Retailers have begun to realise that the way they sell online cannot be separated from the rest of their business. But to understand how web and mobile commerce are influencing their overall sales, they need to pay close attention to how consumers shop.

As Marketing Week discovered at its 1-2-1 Ecommerce Summit recently, retailers still take a number of different approaches to ecommerce, incorporating websites, mobile sites and smart phone apps. Some emphasise content and some emphasise the ease of making transactions.

By no means is there a one-size-fits-all solution, but all marketers should be thinking about how their ecommerce strategy complements their bricks-and-mortar business. They should also be collecting the data to demonstrate it.
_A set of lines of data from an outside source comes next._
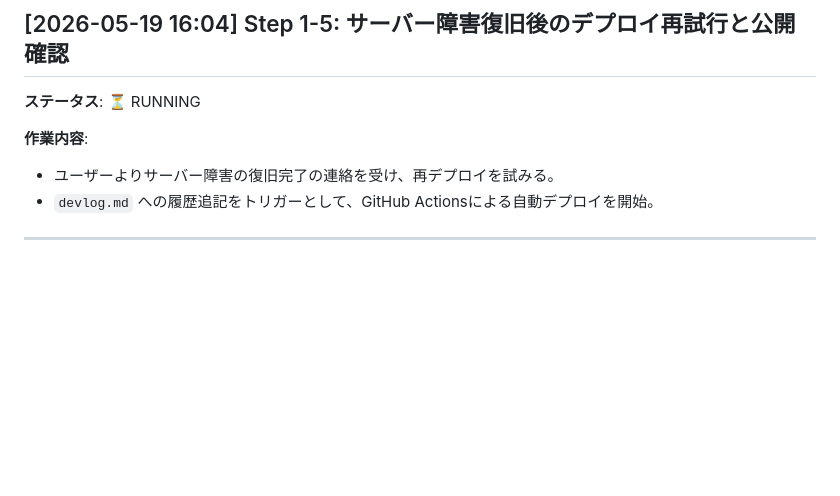
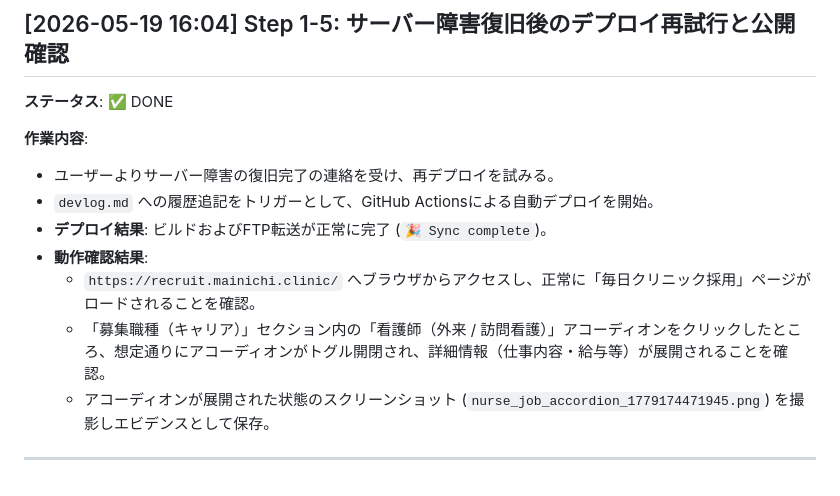
Before and after one commit to ohnishi-med/recruit, a Markdown page: devlog.md, the part around the change. Rendered like a GitHub page; blank space fills up the shorter version.

Commit message:
docs: update devlog with successful deploy and verification

```diff
--- a/devlog.md
+++ b/devlog.md
@@ -58,10 +58,15 @@
 - **次のアクション**: ユーザーに「入力値の半角スペース混入等の確認」およびエックスサーバーの「国外IPアクセス制限（FTP制限）」が有効になっていないかの確認を依頼。
 
 ## [2026-05-19 16:04] Step 1-5: サーバー障害復旧後のデプロイ再試行と公開確認
-**ステータス**: ⏳ RUNNING
+**ステータス**: ✅ DONE
 
 **作業内容**:
 - ユーザーよりサーバー障害の復旧完了の連絡を受け、再デプロイを試みる。
 - `devlog.md` への履歴追記をトリガーとして、GitHub Actionsによる自動デプロイを開始。
+- **デプロイ結果**: ビルドおよびFTP転送が正常に完了 (`🎉 Sync complete`)。
+- **動作確認結果**:
+  - `https://recruit.mainichi.clinic/` へブラウザからアクセスし、正常に「毎日クリニック採用」ページがロードされることを確認。
+  - 「募集職種（キャリア）」セクション内の「看護師（外来 / 訪問看護）」アコーディオンをクリックしたところ、想定通りにアコーディオンがトグル開閉され、詳細情報（仕事内容・給与等）が展開されることを確認。
+  - アコーディオンが展開された状態のスクリーンショット (`nurse_job_accordion_1779174471945.png`) を撮影しエビデンスとして保存。
 
 ---
```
It seems from anecdotal evidence that there is still some suspicion from marketers and managers of high street stores that online channels are eating away at their sales without an overall increase in revenues. In some cases this might be true, but if it is, it is because the strategy is wrong.

Geography is still an important factor in the purchasing habits of even the most mobile members of the mobile generation. A regular shopper at a particular brand is likely to know where their nearest branch is, regardless of the sales channel they most often use. Walking past a shop window on the way home might remind someone of a product they need to add to their online basket, while conversely web research might be the catalyst for a purchase later made in store.
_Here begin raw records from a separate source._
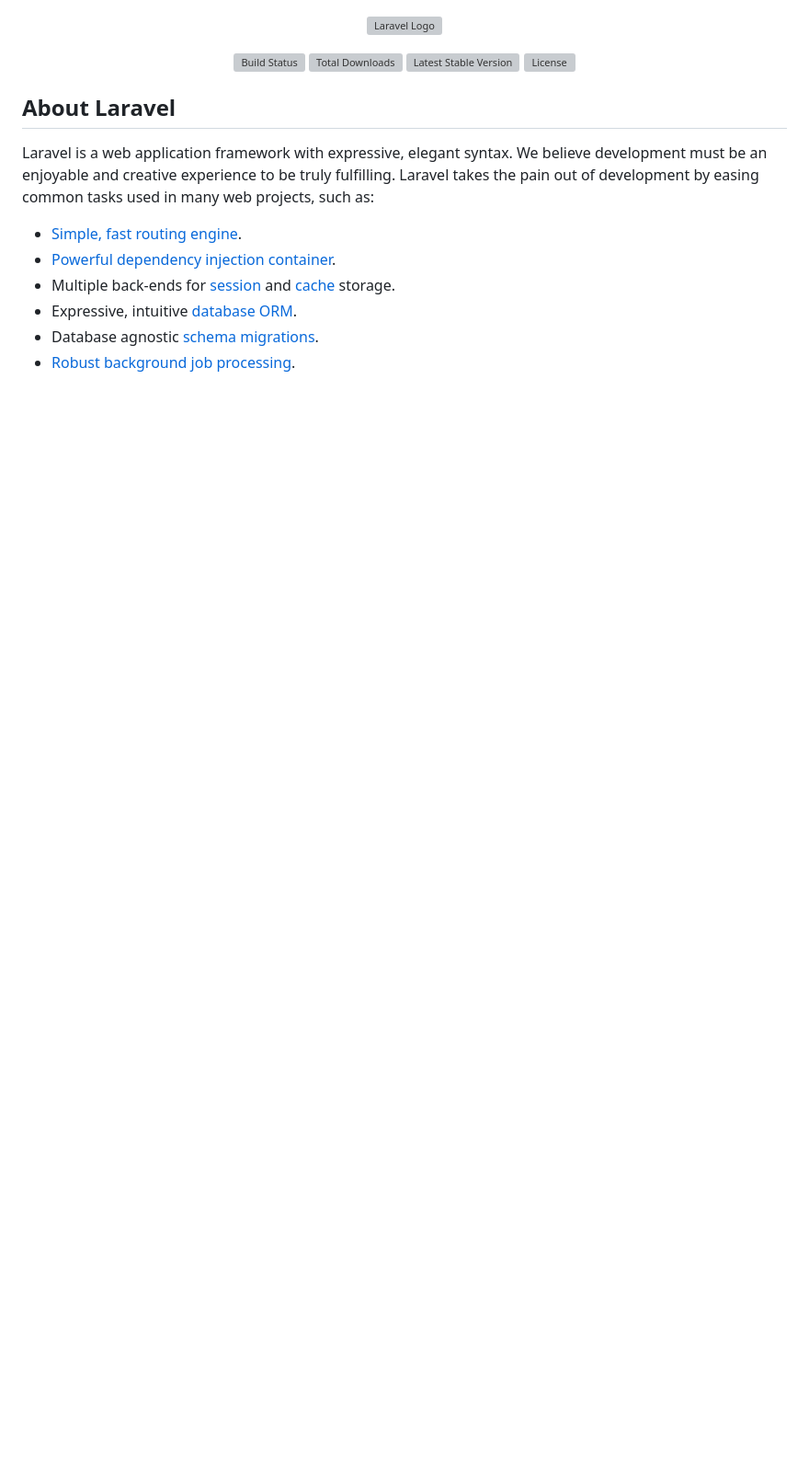
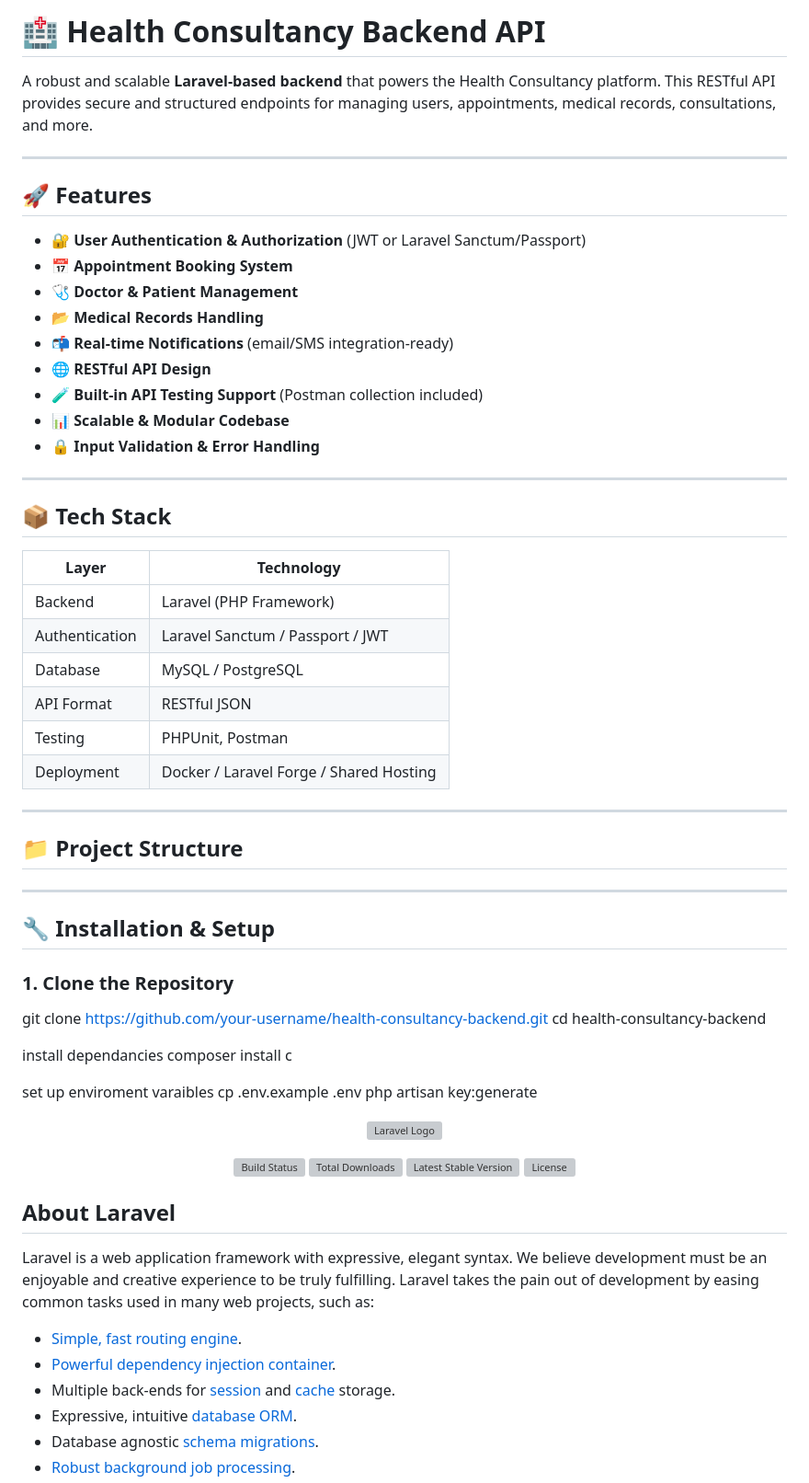
Before and after one commit to ispastro/health_consultancy, a Markdown page: backend/README.md, the part around the change. Shown: that part at 92% size. GitHub-like rendering; blank space fills up the shorter version; grey boxes are pictures that could not be loaded.

Commit message:
README is added

```diff
--- a/backend/README.md
+++ b/backend/README.md
@@ -1,3 +1,62 @@
+# 🏥 Health Consultancy Backend API
+
+A robust and scalable **Laravel-based backend** that powers the Health Consultancy platform. This RESTful API provides secure and structured endpoints for managing users, appointments, medical records, consultations, and more.
+
+---
+
+## 🚀 Features
+
+- 🔐 **User Authentication & Authorization** (JWT or Laravel Sanctum/Passport)
+- 📅 **Appointment Booking System**
+- 🩺 **Doctor & Patient Management**
+- 📂 **Medical Records Handling**
+- 📬 **Real-time Notifications** (email/SMS integration-ready)
+- 🌐 **RESTful API Design**
+- 🧪 **Built-in API Testing Support** (Postman collection included)
+- 📊 **Scalable & Modular Codebase**
+- 🔒 **Input Validation & Error Handling**
+
+---
+
+## 📦 Tech Stack
+
+| Layer           | Technology         |
+|----------------|--------------------|
+| Backend         | Laravel (PHP Framework) |
+| Authentication  | Laravel Sanctum / Passport / JWT |
+| Database        | MySQL / PostgreSQL |
+| API Format      | RESTful JSON       |
+| Testing         | PHPUnit, Postman   |
+| Deployment      | Docker / Laravel Forge / Shared Hosting |
+
+---
+
+## 📁 Project Structure
+
+
+
+
+
+---
+
+## 🔧 Installation & Setup
+
+### 1. Clone the Repository
+
+git clone https://github.com/your-username/health-consultancy-backend.git
+cd health-consultancy-backend
+
+
+
+install dependancies
+composer install
+c
+
+set up enviroment varaibles
+cp .env.example .env
+php artisan key:generate
+
+
 <p align="center"><a href="https://laravel.com" target="_blank"><img src="https://raw.githubusercontent.com/laravel/art/master/logo-lockup/5%20SVG/2%20CMYK/1%20Full%20Color/laravel-logolockup-cmyk-red.svg" width="400" alt="Laravel Logo"></a></p>
 
 <p align="center">
```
Marketers should therefore be careful not to limit the scope of their data analysis to one channel or the other, but should look at them all together. Physical store locations should also have some level of accountability for the ecommerce activity, and the resulting profits and losses, occurring in their catchment areas.

It will not always be possible to work out where a particular purchase journey started, even if you know where it ended. But with loyalty cards, mobile apps and online shopping accounts each collecting personal information linked to what was bought or added to a basket, retailers have a clearer view than ever of shoppers’ habits, down to the level of the individual.

It should therefore possible to show with some level of confidence whether your ecommerce strategy is driving incremental sales increases in combination with your bricks-and-mortar stores. And the results should be communicated clearly so that those on both the online and the offline sides of the business are on board.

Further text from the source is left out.